··· LISTED RECORDS ···

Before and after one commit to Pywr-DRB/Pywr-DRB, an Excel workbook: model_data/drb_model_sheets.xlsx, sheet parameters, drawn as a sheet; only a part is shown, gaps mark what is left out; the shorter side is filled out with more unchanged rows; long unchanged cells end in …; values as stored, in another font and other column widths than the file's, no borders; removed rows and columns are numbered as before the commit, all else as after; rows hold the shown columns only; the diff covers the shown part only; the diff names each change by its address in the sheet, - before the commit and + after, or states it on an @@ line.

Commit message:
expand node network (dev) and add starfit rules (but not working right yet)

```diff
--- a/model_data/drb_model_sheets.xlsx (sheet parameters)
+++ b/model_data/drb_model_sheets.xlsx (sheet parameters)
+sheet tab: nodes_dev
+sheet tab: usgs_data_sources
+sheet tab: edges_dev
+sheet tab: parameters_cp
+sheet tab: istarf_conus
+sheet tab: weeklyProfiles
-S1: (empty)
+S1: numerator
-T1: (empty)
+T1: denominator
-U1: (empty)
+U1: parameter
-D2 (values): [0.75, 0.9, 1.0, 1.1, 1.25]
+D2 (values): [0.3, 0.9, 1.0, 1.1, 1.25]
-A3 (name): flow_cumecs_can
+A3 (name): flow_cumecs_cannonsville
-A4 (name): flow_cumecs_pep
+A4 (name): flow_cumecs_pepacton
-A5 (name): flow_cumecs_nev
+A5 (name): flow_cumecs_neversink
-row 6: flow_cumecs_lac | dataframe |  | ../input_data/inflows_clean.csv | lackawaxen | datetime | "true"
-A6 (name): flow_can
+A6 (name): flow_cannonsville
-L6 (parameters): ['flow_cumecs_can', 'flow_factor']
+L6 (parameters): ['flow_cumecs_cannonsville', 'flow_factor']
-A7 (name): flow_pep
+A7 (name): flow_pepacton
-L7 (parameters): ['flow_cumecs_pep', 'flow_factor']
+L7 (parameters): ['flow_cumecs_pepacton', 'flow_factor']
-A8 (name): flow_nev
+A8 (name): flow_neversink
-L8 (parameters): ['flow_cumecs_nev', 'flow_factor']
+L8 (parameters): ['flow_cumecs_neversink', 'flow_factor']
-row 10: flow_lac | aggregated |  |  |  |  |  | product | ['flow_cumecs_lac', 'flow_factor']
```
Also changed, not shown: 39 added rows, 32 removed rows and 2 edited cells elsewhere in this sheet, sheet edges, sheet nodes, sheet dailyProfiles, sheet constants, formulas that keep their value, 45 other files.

···

EXERCISE INSTRUCTIONS » Wherever the string "xlsx" appears in a line above, copy that line.

THE COMPLETED TASK »
Before and after one commit to Pywr-DRB/Pywr-DRB, an Excel workbook: model_data/drb_model_sheets.xlsx, sheet parameters, drawn as a sheet; only a part is shown, gaps mark what is left out; the shorter side is filled out with more unchanged rows; long unchanged cells end in …; values as stored, in another font and other column widths than the file's, no borders; removed rows and columns are numbered as before the commit, all else as after; rows hold the shown columns only; the diff covers the shown part only; the diff names each change by its address in the sheet, - before the commit and + after, or states it on an @@ line.
--- a/model_data/drb_model_sheets.xlsx (sheet parameters)
+++ b/model_data/drb_model_sheets.xlsx (sheet parameters)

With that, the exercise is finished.